Where does the string "Also" occur in the entries below? Copy every line where it does.

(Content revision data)
—————

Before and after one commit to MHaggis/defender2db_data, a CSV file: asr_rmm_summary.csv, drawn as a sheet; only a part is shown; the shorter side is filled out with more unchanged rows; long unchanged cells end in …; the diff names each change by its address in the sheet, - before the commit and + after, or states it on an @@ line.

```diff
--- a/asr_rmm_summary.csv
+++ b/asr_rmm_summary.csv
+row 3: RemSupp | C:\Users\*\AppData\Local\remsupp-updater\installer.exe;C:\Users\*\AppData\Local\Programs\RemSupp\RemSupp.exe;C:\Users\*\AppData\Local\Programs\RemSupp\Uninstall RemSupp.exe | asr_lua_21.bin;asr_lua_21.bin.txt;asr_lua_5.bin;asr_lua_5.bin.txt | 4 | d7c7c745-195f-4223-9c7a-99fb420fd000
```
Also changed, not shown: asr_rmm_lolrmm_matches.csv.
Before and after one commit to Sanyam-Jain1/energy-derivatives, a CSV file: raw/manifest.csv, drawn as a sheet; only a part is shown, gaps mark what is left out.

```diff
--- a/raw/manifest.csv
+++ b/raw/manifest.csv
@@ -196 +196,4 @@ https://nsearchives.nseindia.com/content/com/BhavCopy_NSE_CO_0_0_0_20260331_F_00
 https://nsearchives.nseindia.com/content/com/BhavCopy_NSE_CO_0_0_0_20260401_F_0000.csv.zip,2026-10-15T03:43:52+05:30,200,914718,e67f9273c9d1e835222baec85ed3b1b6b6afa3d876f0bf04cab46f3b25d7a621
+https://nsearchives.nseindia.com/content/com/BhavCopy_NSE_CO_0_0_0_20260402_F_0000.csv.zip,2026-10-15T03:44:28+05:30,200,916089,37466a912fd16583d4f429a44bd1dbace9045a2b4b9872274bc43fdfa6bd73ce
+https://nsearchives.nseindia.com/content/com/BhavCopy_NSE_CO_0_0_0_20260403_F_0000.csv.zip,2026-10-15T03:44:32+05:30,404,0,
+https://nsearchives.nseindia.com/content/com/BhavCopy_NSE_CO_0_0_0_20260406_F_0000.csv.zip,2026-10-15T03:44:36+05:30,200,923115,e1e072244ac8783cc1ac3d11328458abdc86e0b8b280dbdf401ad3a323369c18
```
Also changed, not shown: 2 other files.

—————

__TASK SOLUTION__:
Also changed, not shown: asr_rmm_lolrmm_matches.csv.
Also changed, not shown: 2 other files.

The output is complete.